For several years now, nina Allan has been making a name for herself with clever, layered short stories – especially among UK readers, as a 2014 British Science Fiction Association award for her novella Spin attests – as well as for thoughtfully probing book reviews. Her debut novel, originally published in 2014 by a small press, has now been reissued in a revised, expanded edition, and it’s the perfect showcase both for her interest in how stories work, and for the skill and sheer readability of her writing.
Like much of Allan’s fiction, The Race is very carefully constructed, the sort of book that reveals more of itself the more you think about it. (Far from everything, though – if you’re the sort of reader who prefers all mysteries to be solved by the final page, you’ll come away from this one disappointed. In that respect, at least.) There are five parts to the novel – four first-person narratives centred on four different characters, plus the 70 pages of the new “appendix” – and each part builds upon, refracts, and challenges the others, in ways that are endlessly fascinating but tricky to synopsise.
The tense and melancholy first part takes place in an alternative future England, in a south-coast town devastated by the sideeffects of fracking, whose economy has become dependent on a mixture of dark tourism, illegal drugs and the racing of genetically enhanced “smartdogs” (hounds modified so they can communicate telepathically with their “runners”). Then we learn it was all just a story written by the protagonist of part two – but this narrator’s presentation of things is, in turn, called into question by what we see later. Keeping track of parallels and contradictions is half the fun.
The Race can be read in multiple different ways: as a tale of parallel worlds, of families breaking apart, of the refuge of imagination when reality is too hard to bear. It’ll grip you and scramble your brain, and do it all with some stunningly beautiful imagery. What more could you want from genre fiction?
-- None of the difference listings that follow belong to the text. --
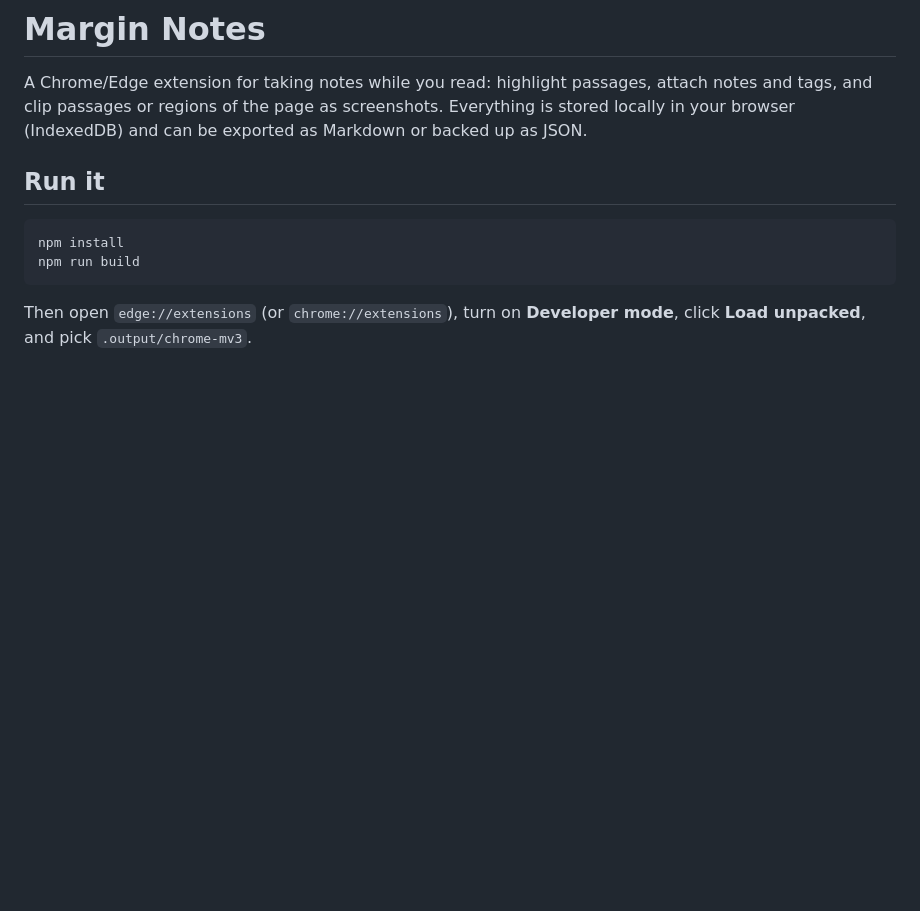
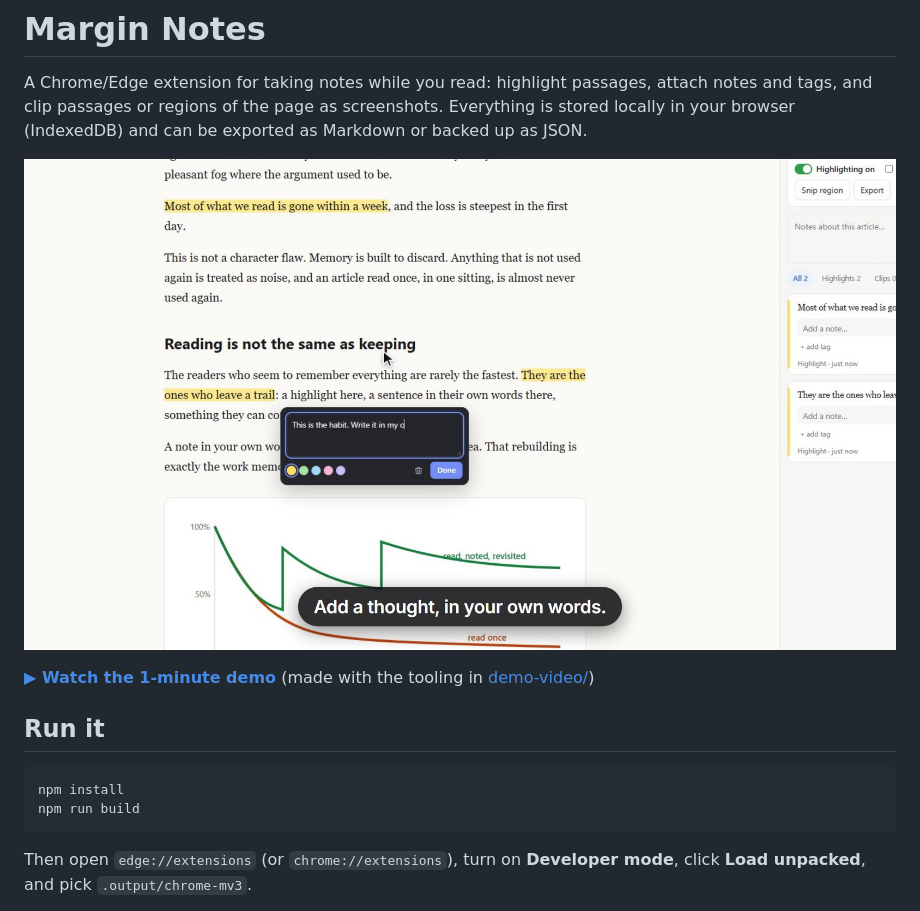
Before and after one commit to tayyab-ilyas/margin-notes, a Markdown page: README.md, the part around the change. GitHub-like rendering; pictures changed too: docs/demo-poster.jpg (added); blank space fills up the shorter version.

```diff
--- a/README.md
+++ b/README.md
@@ -1,6 +1,10 @@
 # Margin Notes
 
 A Chrome/Edge extension for taking notes while you read: highlight passages, attach notes and tags, and clip passages or regions of the page as screenshots. Everything is stored locally in your browser (IndexedDB) and can be exported as Markdown or backed up as JSON.
+
+[![Watch the 1-minute demo](docs/demo-poster.jpg)](docs/demo.mp4)
+
+**[▶ Watch the 1-minute demo](docs/demo.mp4)** (made with the tooling in [demo-video/](demo-video/))
 
 ## Run it
 
```
Also changed, not shown: demo-video/README.md (added, +11 -0 lines), 12 other files.
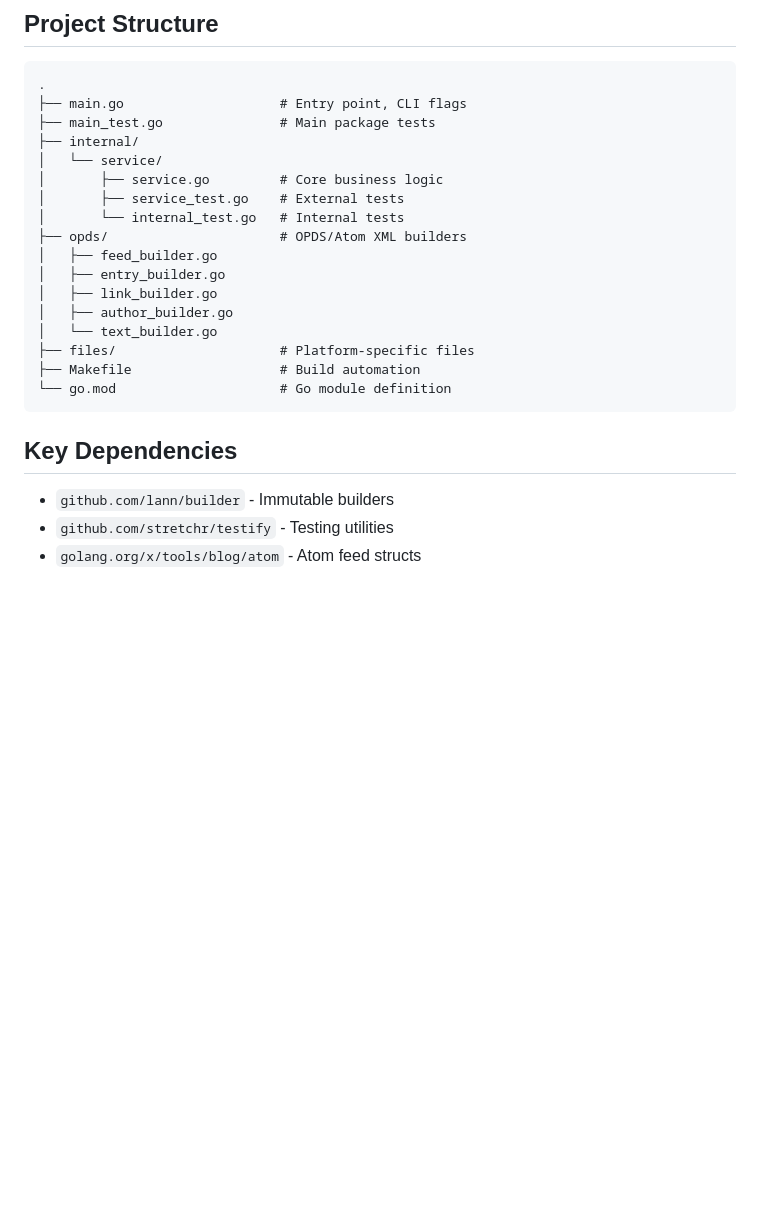
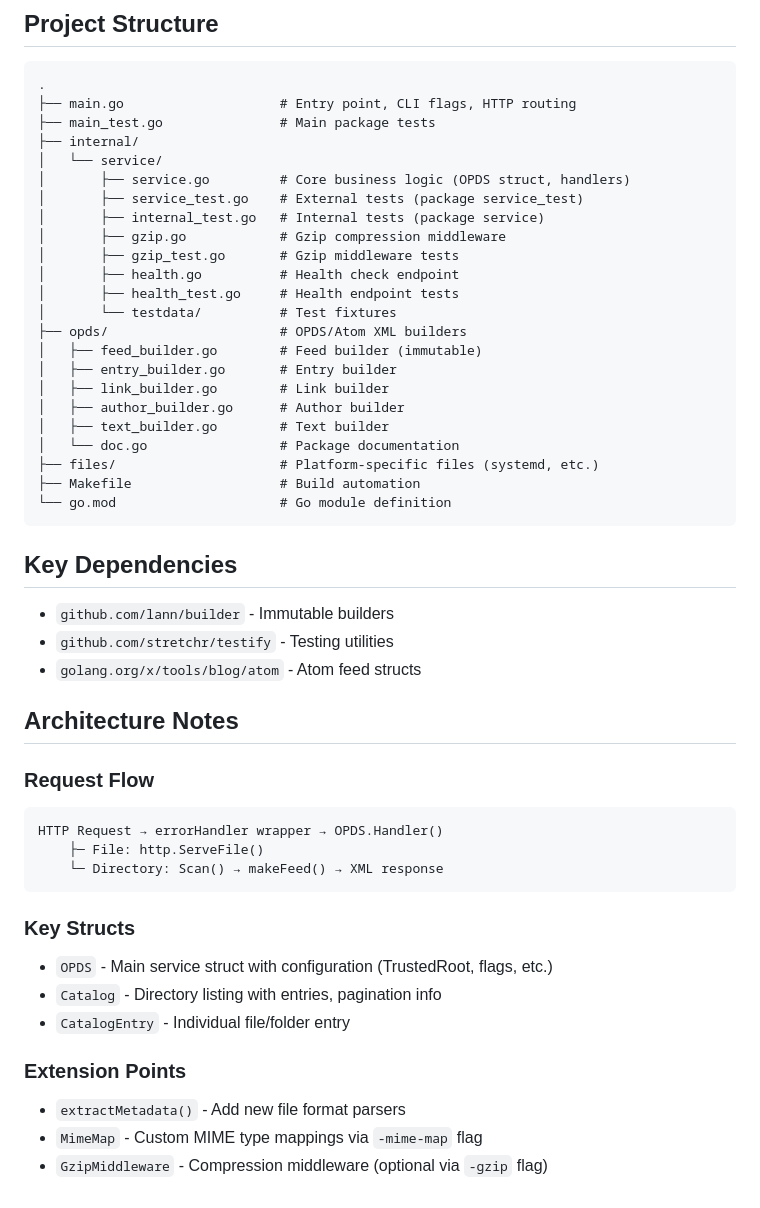
Before and after one commit to dubyte/dir2opds, a Markdown page: AGENTS.md, the part around the change. Drawn GitHub-style; blank space fills up the shorter version.

Commit message:
chore: update AGENTS.md

````diff
--- a/AGENTS.md
+++ b/AGENTS.md
@@ -148,20 +148,26 @@ Follow [Conventional Commits](https://www.conventionalcommits.org/):
 
 ```
 .
-├── main.go                    # Entry point, CLI flags
+├── main.go                    # Entry point, CLI flags, HTTP routing
 ├── main_test.go               # Main package tests
 ├── internal/
 │   └── service/
-│       ├── service.go         # Core business logic
-│       ├── service_test.go    # External tests
-│       └── internal_test.go   # Internal tests
+│       ├── service.go         # Core business logic (OPDS struct, handlers)
+│       ├── service_test.go    # External tests (package service_test)
+│       ├── internal_test.go   # Internal tests (package service)
+│       ├── gzip.go            # Gzip compression middleware
+│       ├── gzip_test.go       # Gzip middleware tests
+│       ├── health.go          # Health check endpoint
+│       ├── health_test.go     # Health endpoint tests
+│       └── testdata/          # Test fixtures
 ├── opds/                      # OPDS/Atom XML builders
-│   ├── feed_builder.go
-│   ├── entry_builder.go
-│   ├── link_builder.go
-│   ├── author_builder.go
-│   └── text_builder.go
-├── files/                     # Platform-specific files
+│   ├── feed_builder.go        # Feed builder (immutable)
+│   ├── entry_builder.go       # Entry builder
+│   ├── link_builder.go        # Link builder
+│   ├── author_builder.go      # Author builder
+│   ├── text_builder.go        # Text builder
+│   └── doc.go                 # Package documentation
+├── files/                     # Platform-specific files (systemd, etc.)
 ├── Makefile                   # Build automation
 └── go.mod                     # Go module definition
 ```
@@ -170,3 +176,22 @@ Follow [Conventional Commits](https://www.conventionalcommits.org/):
 - `github.com/lann/builder` - Immutable builders
 - `github.com/stretchr/testify` - Testing utilities
 - `golang.org/x/tools/blog/atom` - Atom feed structs
+
+## Architecture Notes
+
+### Request Flow
+```
+HTTP Request → errorHandler wrapper → OPDS.Handler()
+    ├─ File: http.ServeFile()
+    └─ Directory: Scan() → makeFeed() → XML response
+```
+
+### Key Structs
+- `OPDS` - Main service struct with configuration (TrustedRoot, flags, etc.)
+- `Catalog` - Directory listing with entries, pagination info
+- `CatalogEntry` - Individual file/folder entry
+
+### Extension Points
+- `extractMetadata()` - Add new file format parsers
+- `MimeMap` - Custom MIME type mappings via `-mime-map` flag
+- `GzipMiddleware` - Compression middleware (optional via `-gzip` flag)
````
Also changed, not shown: internal/service/AGENTS.md (added, +75 -0 lines), opds/AGENTS.md (added, +92 -0 lines).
A key inspiration for the book was the 2000 film Amores Perros, part of which centres on dogfighting in Mexico City.